=== RECORD EXCERPTS ===
:::::

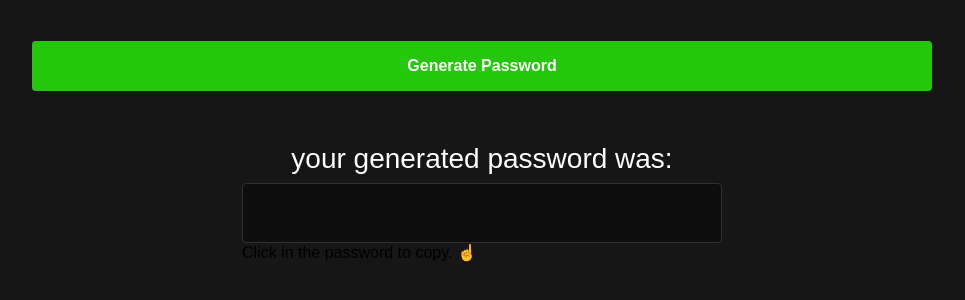
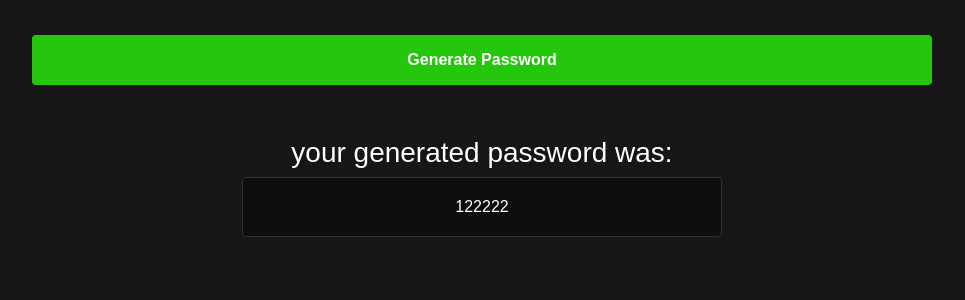
Before and after one commit to jrosac/Password-generator, a plain HTML site: page index.html in a window 1280 px wide. Shown: the part 460-760 px from the top of the page, without its empty margins (166-1131 px from the left). Drawn offline with Linux system fonts and the light colour scheme.

Commit message:
Added the class tooltip to the span tag in the container-password

```diff
--- a/index.html
+++ b/index.html
@@ -21,8 +21,8 @@
     <div id="container-password" class="container-password hide"> <!-- Div feita para mostrar o resultado das ações que foram realizadas na main -->
 
         <span id="title">your generated password was:</span>
-        <span id="password" class="password"></span>              <!-- Spans que indicam o local em que a senha foi gerada, a senha e uma legenda para ajudar o usuário a copiar a senha -->
-        <span>Click in the password to copy. ☝️ </span>
+        <span id="password" class="password">122222</span>              <!-- Spans que indicam o local em que a senha foi gerada, a senha e uma legenda para ajudar o usuário a copiar a senha -->
+        <span class="tooltip">Click in the password to copy. ☝️ </span>
     </div>
 
 
```
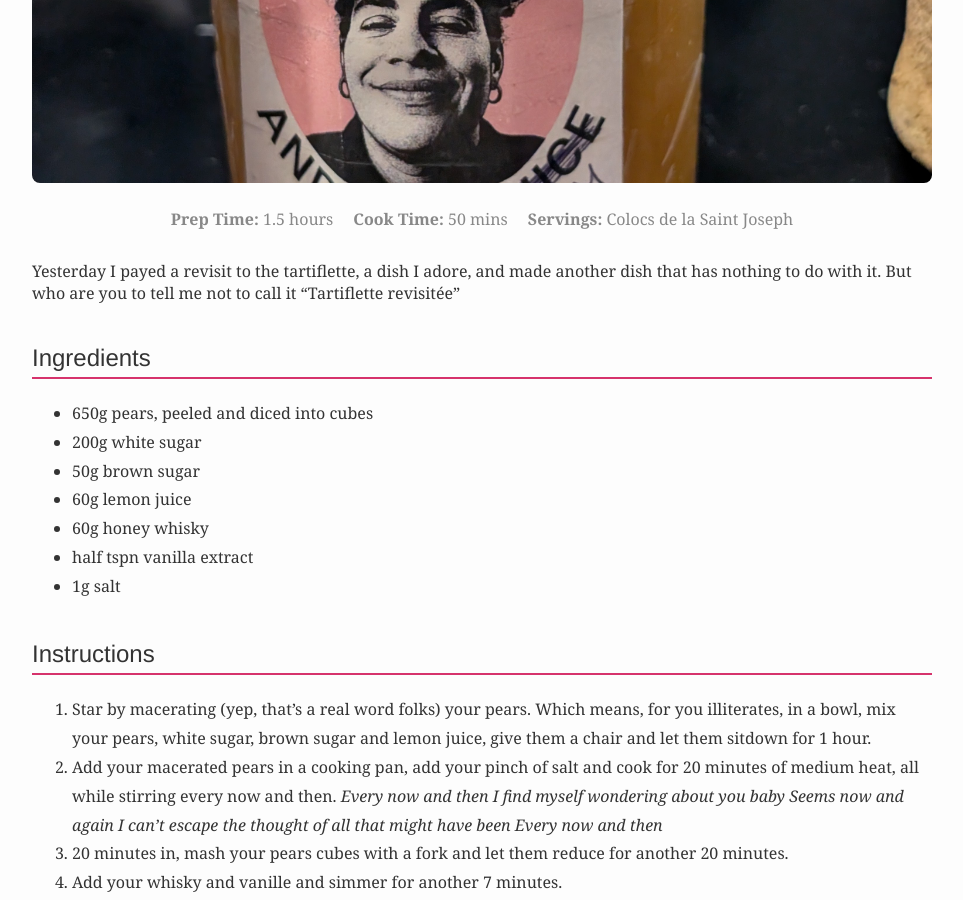
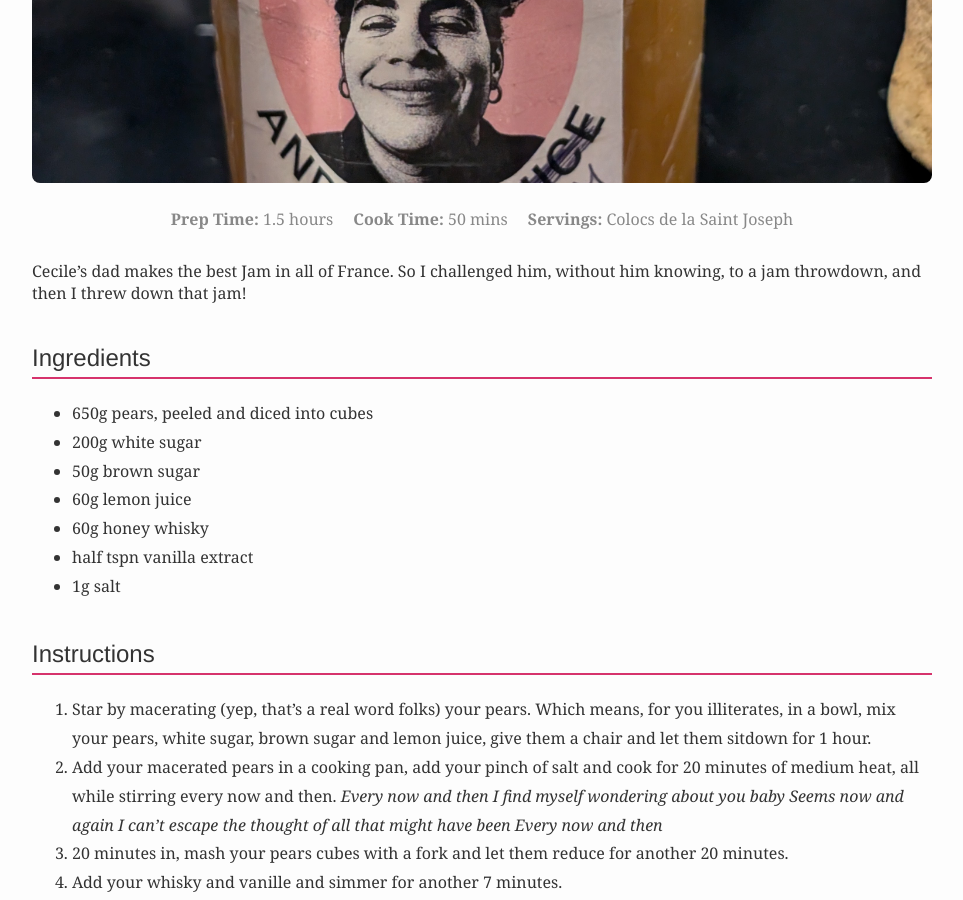
Before and after one commit to AntiLibrary5/nicools-kitchen, a Jekyll site: the page built from _posts/2025-08-22-pear-whisky-jam.md, in a window 1280 px wide and 900 px high, scrolled down 476 px. Shown: the whole window, without its empty margins (158-1121 px from the left). Built offline with Jekyll 4.4.1, drawn with Linux system fonts in a browser that asks for light colours.

Commit message:
honey whisky pear jam recipe description update

```diff
--- a/_posts/2025-08-22-pear-whisky-jam.md
+++ b/_posts/2025-08-22-pear-whisky-jam.md
@@ -8,7 +8,7 @@ servings: "Colocs de la Saint Joseph"
 video_link: "https://www.instagram.com/reel/DKW3T93MHK4JEpdXrcWnjkTfeUgA34_vcCzl940/?igsh=bTZqZWNmY3ZndnNp"
 ---
 
-Yesterday I payed a revisit to the tartiflette, a dish I adore, and made another dish that has nothing to do with it. But who are you to tell me not to call it "Tartiflette revisitée"
+Cecile's dad makes the best Jam in all of France. So I challenged him, without him knowing, to a jam throwdown, and then I threw down that jam!
 
 ## Ingredients
 
```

:::::

=== WORK TO BE COMPLETED ===
What lines in the data include the string "whisky"? Copy each one.

=== REPLY TO THE TASK ===
Before and after one commit to AntiLibrary5/nicools-kitchen, a Jekyll site: the page built from _posts/2025-08-22-pear-whisky-jam.md, in a window 1280 px wide and 900 px high, scrolled down 476 px. Shown: the whole window, without its empty margins (158-1121 px from the left). Built offline with Jekyll 4.4.1, drawn with Linux system fonts in a browser that asks for light colours.
honey whisky pear jam recipe description update
--- a/_posts/2025-08-22-pear-whisky-jam.md
+++ b/_posts/2025-08-22-pear-whisky-jam.md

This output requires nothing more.